    Omg also, I love all the words AI have stolen 😭😭😭 Or at least I used to, now I hate them and it's so sad. Tapestry, Melody... all those ones. Such good words before...

  • Mona Yonus13 days ago

    Petrichor is my new fav word and it is the earthy smell after rain! It feels very Ethereal to me.

  • Novel Allen14 days ago

    OHHH! Mackenzie, may I just say how SUPERCALIFRAGILISTICALLY-ESPIALIDOSHOUS-LY wonderful this story is. I actually used to read the dictionary, and the colors and letter and numbers, I identify with. I use words and I can taste the beauty of them, the sheer pleasure of using them is divine. Transcendental, preternatural, supernatural and mystical.

  • Kendall Defoe 15 days ago

    My French is not perfect, but I know the term "Jouissance" does not translate perfectly into English. It is used to define a very extreme form of bliss...usually sexual. Ha, ha... So, Top Story, you say? 🏅

  • Great job and Congratulations on your Top Story and New Words 💬 ❤️💯✌️🎉📝

  • Carminum15 days ago

    I love learning new words, even if most of them never stick in my memory for long.
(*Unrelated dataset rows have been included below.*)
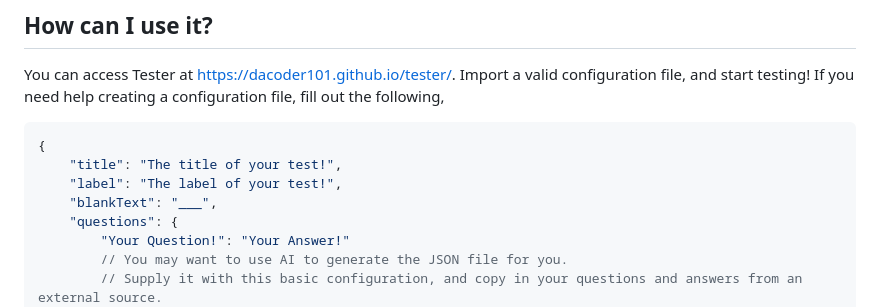
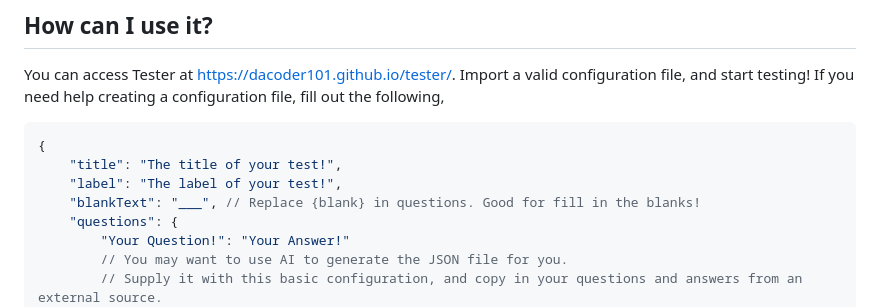
Before and after one commit to dacoder101/tester, a Markdown page: README.md, the part around the change. Drawn GitHub-style.

Commit message:
Add blankText key clarification

```diff
--- a/README.md
+++ b/README.md
@@ -16,7 +16,7 @@ You can access Tester at [https://dacoder101.github.io/tester/](dacoder101.githu
 {
     "title": "The title of your test!",
     "label": "The label of your test!",
-    "blankText": "___",
+    "blankText": "___", // Replace {blank} in questions. Good for fill in the blanks!
     "questions": {
         "Your Question!": "Your Answer!"
         // You may want to use AI to generate the JSON file for you.
```
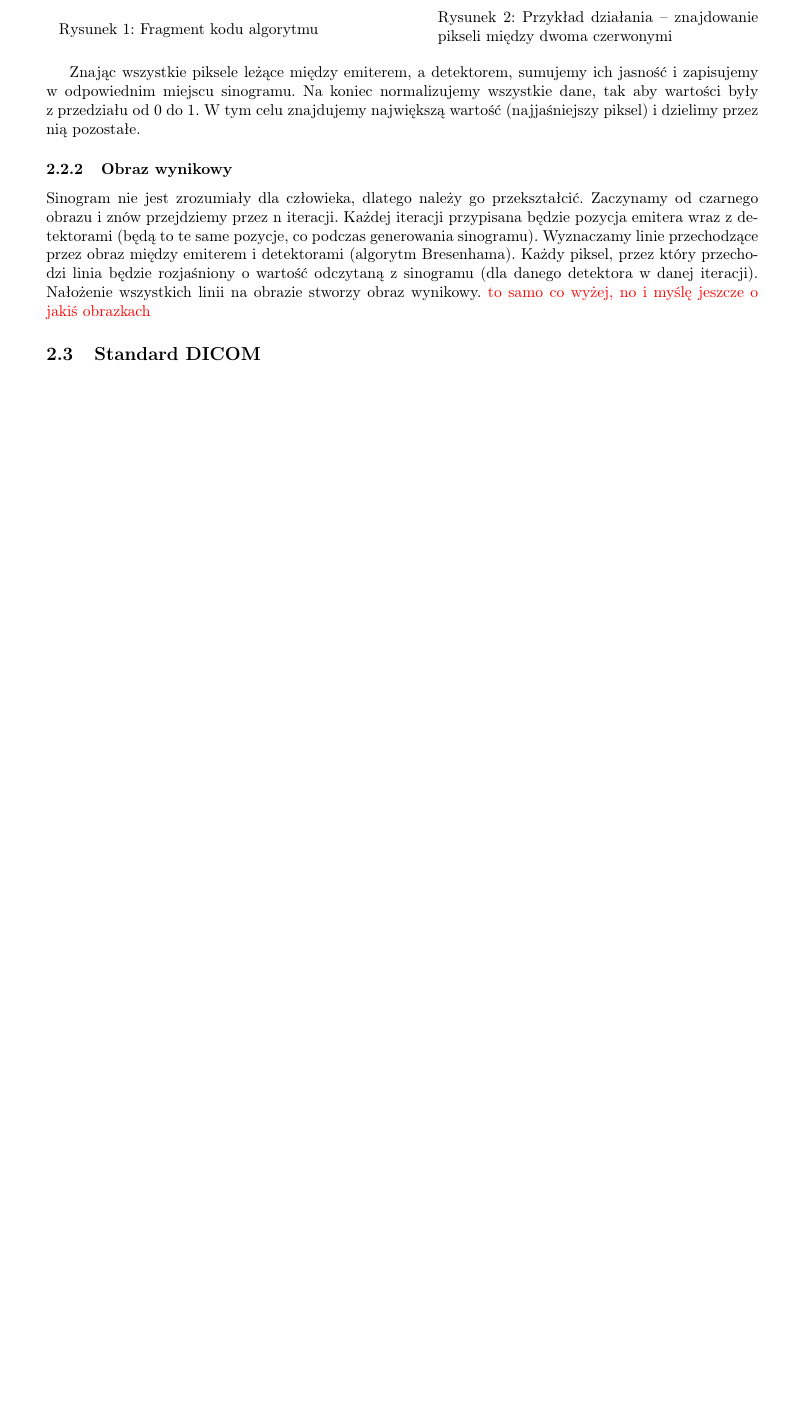
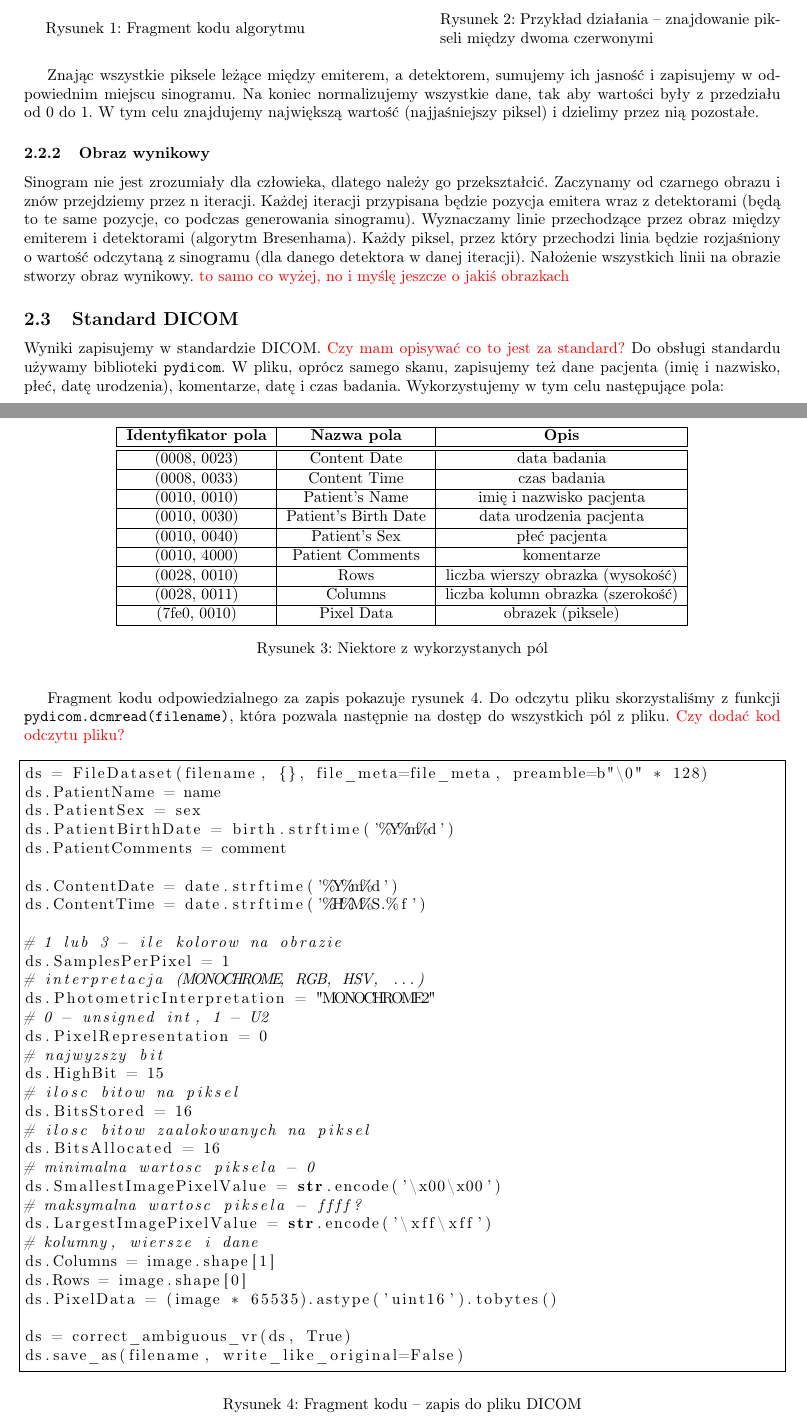
Before and after one commit to clmrv/tomograf, a LaTeX document (raport/raport_tomograf.tex): part of page 2 of 2 before the commit and two parts of pages 2 and 3 of 3 after it, the two joined at a grey line, cut so that both start at the same text, the shorter picture padded with empty space. Compiled offline with pdfLaTeX.

Commit message:
Opis zapisu w DICOM

```diff
--- a/raport/raport_tomograf.tex
+++ b/raport/raport_tomograf.tex
@@ -8,7 +8,7 @@
 \usepackage{listings}
 \usepackage{xcolor} % do komentarzy
 
-\marginsize{2.5cm}{2.5cm}{2cm}{2cm}
+\marginsize{2cm}{2cm}{2cm}{2cm}
 
 \title{Symulator tomografu komputerowego}
 \author{Przemysław Ambroży, Błażej Celmer}
@@ -92,4 +92,78 @@ for i in range(x1, x2):
 				Nałożenie wszystkich linii na obrazie stworzy obraz wynikowy.
 				{\color{red} to samo co wyżej, no i myślę jeszcze o jakiś obrazkach}
 			\subsection{Standard DICOM}
+			Wyniki zapisujemy w standardzie DICOM.
+			{\color{red} Czy mam opisywać co to jest za standard?}
+			Do obsługi standardu używamy biblioteki \texttt{pydicom}. W pliku, oprócz samego skanu, zapisujemy też dane pacjenta (imię i nazwisko, płeć, datę urodzenia), komentarze, datę i czas badania. Wykorzystujemy w tym celu następujące pola:
+			\begin{figure}[!h]
+				\centering
+				\begin{tabular}{|c|c|c|}
+				\hline
+				\textbf{Identyfikator pola} & \textbf{Nazwa pola} & \textbf{Opis} \\
+				\hline \hline
+				(0008, 0023) & Content Date & data badania \\
+				\hline
+				(0008, 0033) & Content Time & czas badania \\
+				\hline
+				(0010, 0010) & Patient's Name & imię i nazwisko pacjenta \\
+				\hline
+				(0010, 0030) & Patient's Birth Date & data urodzenia pacjenta \\
+				\hline
+				(0010, 0040) & Patient's Sex & płeć pacjenta \\
+				\hline
+				(0010, 4000) & Patient Comments & komentarze \\
+				\hline
+				(0028, 0010) & Rows & liczba wierszy obrazka (wysokość) \\
+				\hline
+				(0028, 0011) & Columns & liczba kolumn obrazka (szerokość) \\
+				\hline
+				(7fe0, 0010) & Pixel Data & obrazek (piksele) \\
+				\hline
+				\end{tabular}
+				\caption{Niektore z wykorzystanych pól}
+			\end{figure}
+			\newpage
+			Fragment kodu odpowiedzialnego za zapis pokazuje rysunek \ref{dicomsave}. Do odczytu pliku skorzystaliśmy z funkcji \texttt{pydicom.dcmread(filename)}, która pozwala następnie na dostęp do wszystkich pól z pliku.
+			{\color{red} Czy dodać kod odczytu pliku?}
+
+			\begin{figure}[!h]
+				\centering
+				\begin{lstlisting}[language=Python, frame=single]
+ds = FileDataset(filename, {}, file_meta=file_meta, preamble=b"\0" * 128)
+ds.PatientName = name
+ds.PatientSex = sex
+ds.PatientBirthDate = birth.strftime('%Y%m%d')
+ds.PatientComments = comment
+
+ds.ContentDate = date.strftime('%Y%m%d')
+ds.ContentTime = date.strftime('%H%M%S.%f')
+
+# 1 lub 3 - ile kolorow na obrazie
+ds.SamplesPerPixel = 1
+# interpretacja (MONOCHROME, RGB, HSV, ...)
+ds.PhotometricInterpretation = "MONOCHROME2"
+# 0 - unsigned int, 1 - U2
+ds.PixelRepresentation = 0
+# najwyzszy bit
+ds.HighBit = 15
+# ilosc bitow na piksel
+ds.BitsStored = 16
+# ilosc bitow zaalokowanych na piksel
+ds.BitsAllocated = 16
+# minimalna wartosc piksela - 0
+ds.SmallestImagePixelValue = str.encode('\x00\x00')
+# maksymalna wartosc piksela - ffff?
+ds.LargestImagePixelValue = str.encode('\xff\xff')
+# kolumny, wiersze i dane
+ds.Columns = image.shape[1]
+ds.Rows = image.shape[0]
+ds.PixelData = (image * 65535).astype('uint16').tobytes()
+
+ds = correct_ambiguous_vr(ds, True)
+ds.save_as(filename, write_like_original=False)
+				\end{lstlisting}
+				\caption{Fragment kodu -- zapis do pliku DICOM}
+				\label{dicomsave}
+			\end{figure}
+
 \end{document}
```
Also changed, not shown: raport/raport_tomograf.pdf, 1 other file.
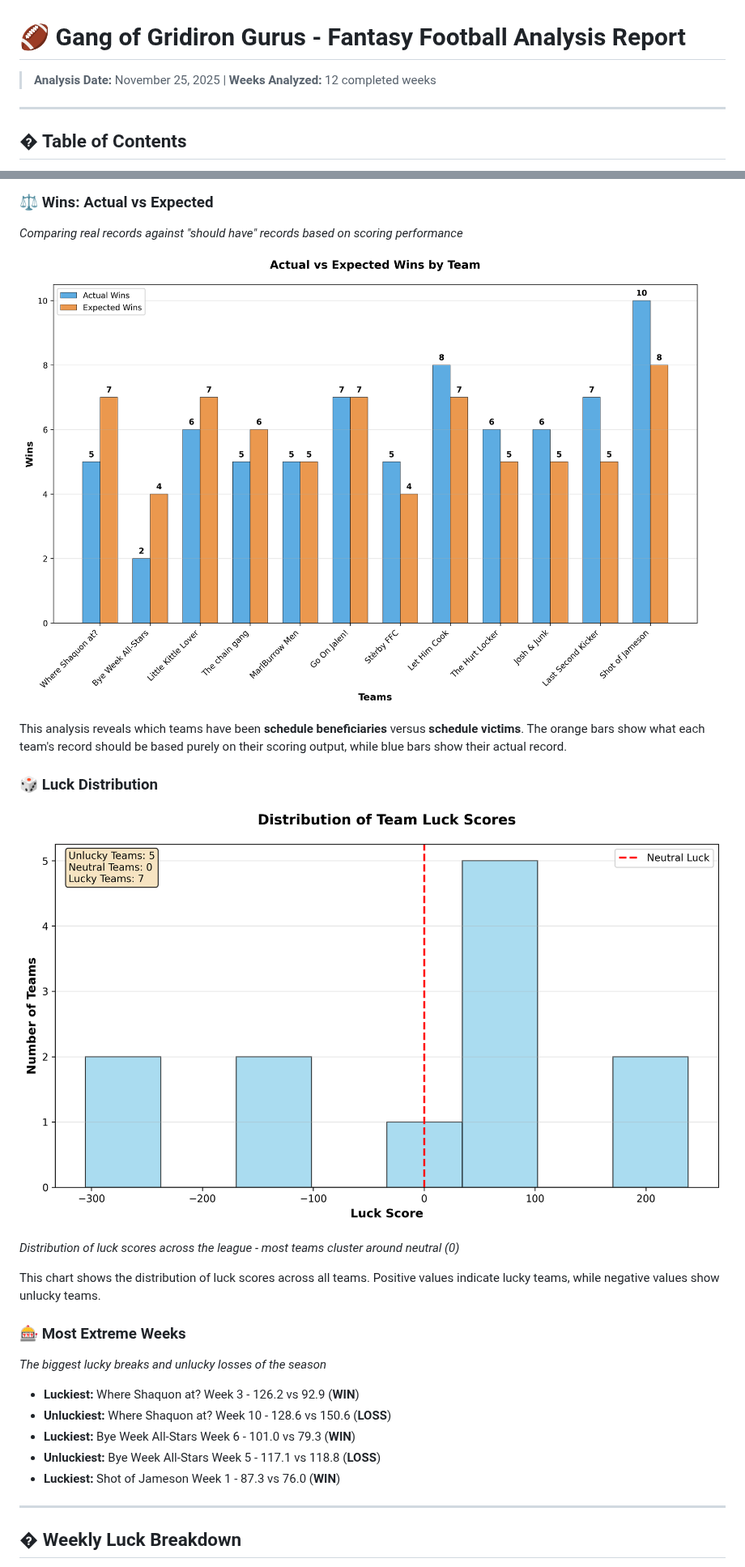
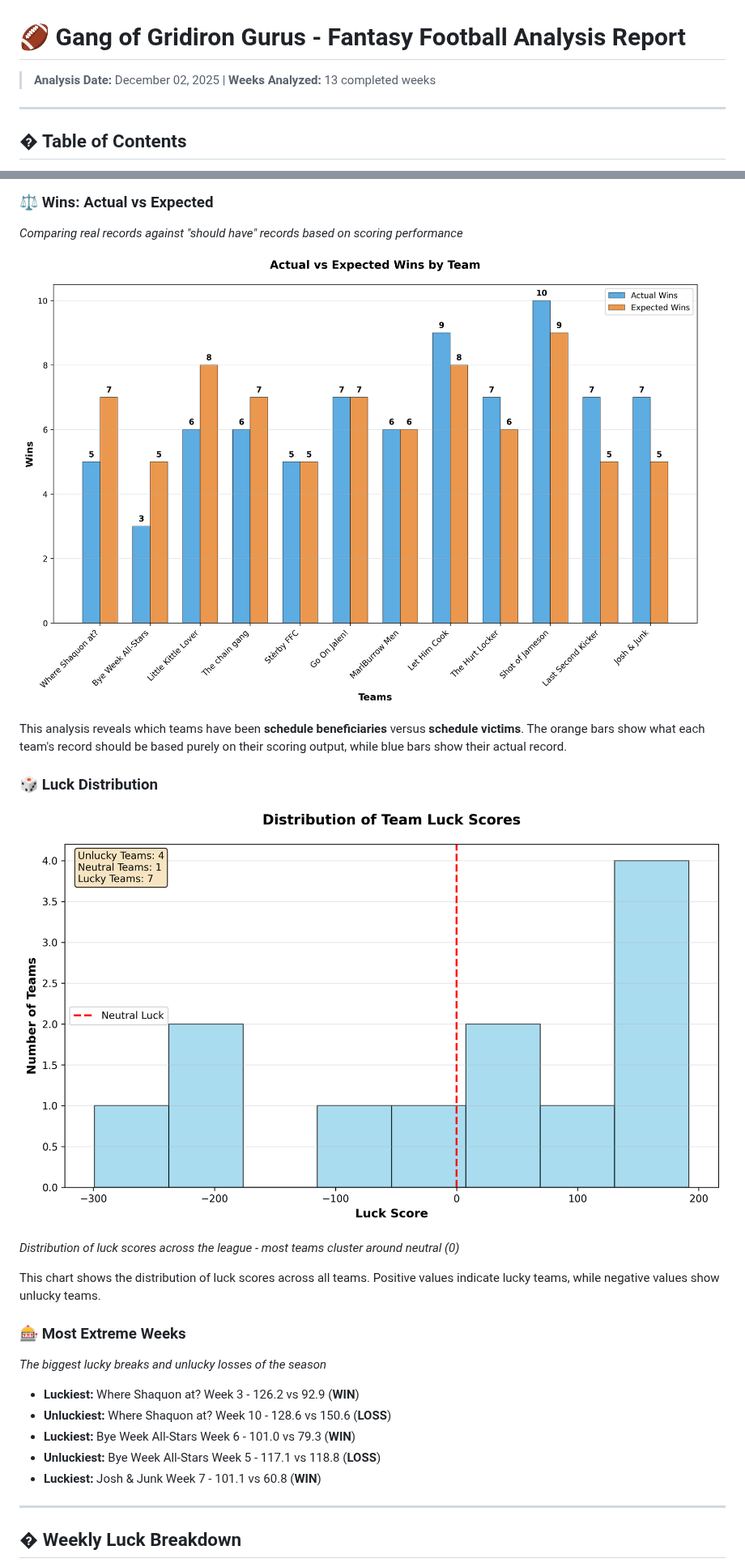
Before and after one commit to will8807/ggg-luck, a Markdown page: analysis_report.md, 2 parts joined by grey strips. Shown at 81% size. Drawn GitHub-style; pictures changed too: charts/luck_distribution.png, charts/wins_comparison.png.

Commit message:
🍀 Weekly luck analysis update - 2025-12-02

```diff
--- a/analysis_report.md
+++ b/analysis_report.md
@@ -1,6 +1,6 @@
 # 🏈 Gang of Gridiron Gurus - Fantasy Football Analysis Report
 
-> **Analysis Date:** November 25, 2025 | **Weeks Analyzed:** 12 completed weeks
+> **Analysis Date:** December 02, 2025 | **Weeks Analyzed:** 13 completed weeks
 
 ---
 
@@ -73,7 +73,7 @@ This chart shows the distribution of luck scores across all teams. Positive valu
 - **Unluckiest:** Where Shaquon at? Week 10 - 128.6 vs 150.6 (**LOSS**)
 - **Luckiest:** Bye Week All-Stars Week 6 - 101.0 vs 79.3 (**WIN**)
 - **Unluckiest:** Bye Week All-Stars Week 5 - 117.1 vs 118.8 (**LOSS**)
-- **Luckiest:** Shot of Jameson Week 1 - 87.3 vs 76.0 (**WIN**)
+- **Luckiest:** Josh & Junk Week 7 - 101.1 vs 60.8 (**WIN**)
 
 
 ---
```
Also changed, not shown: other parts of analysis_report.md (+27 -26 lines), charts/luck_rankings.png, charts/scoring_trends.png.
Some words I collect are probably obvious to native speakers (since I’m not one); but many of them are rather rare. I also love learning etymologies; and they help with memorization. (A sampling of some of my recent discoveries: ‘nutant’, ‘reboant’, ‘rostrate’, ‘style [as gnomon]’, ‘spinet’, ‘toggery’, ‘dyspeptic’ [as temperament], ‘pilgrim’ [in the back of a bonnet], ‘prie-dieu’, ‘obloquy’.) ––– I have a soft spot for hard, monosyllabic vocables: (lesser-known meanings for) brusque, blunt Anglo-Saxon words. A gorgeous example is ‘scud’, for “light clouds driven rapidly before the wind” & other meanings. Is this not the essence of poetry: to convey much by minimal means? In that sense, ‘scud’ is plenty poetic. (Those short words also tend to be surpassingly polysemic, steeped in history – fecund, then, for poetry.) And while harsh or angular in their reticence, they exude the sort of focused force that I admire in all the arts: something like the brutality of a Pollock blotch, the raucous beauty of Tom Waits beat-boxing. ‘Ruck’, ‘crag’, ‘crab’, ‘rook’, ‘crow’ ––– muscular music to my ears, the British brawn of a Teutonic tongue! ––– As for words difficult to translate, here’s one from French – with one mouthful of a meaning: ‘Gribouille’: a naïve, foolish person who rushes into greater difficulties to avoid smaller ones. ––– One word I find beautiful is ‘gloom’ – in whose dusky dark may loom (by impending) sheer blackness. Its ‘l’ and ‘m’ are a dulcet delight – they *mollify* the vocable – but the ‘g’ gives it a slight, incipient edge. ‘Murk’ too is pulchritudinous (*physically* pretty, precisely: in sound & graph), being another Anglo-Saxon nigh-grunt, exiguous in letters, with a perfect balance of the softness of the ‘m’ and the hardness of the ‘k’. ––– A lesson passed on in a single word: ‘sequacity’, to avoid – in the sense of a servile credulity of the mind. I scout [= spurn] sequacity – for it makes people fall prey to ideologies, at worst excuse or commit violence; and at best it breeds arrant conformity. A sequacious worldview is a parcel [= bad batch] of dogmas. ––– *nerdiness intensifies* “You may know some words; but give me one” – I’d keleusmatically tell my nemesis, not without [litotes] persiflage – “only found in an incunabulum!”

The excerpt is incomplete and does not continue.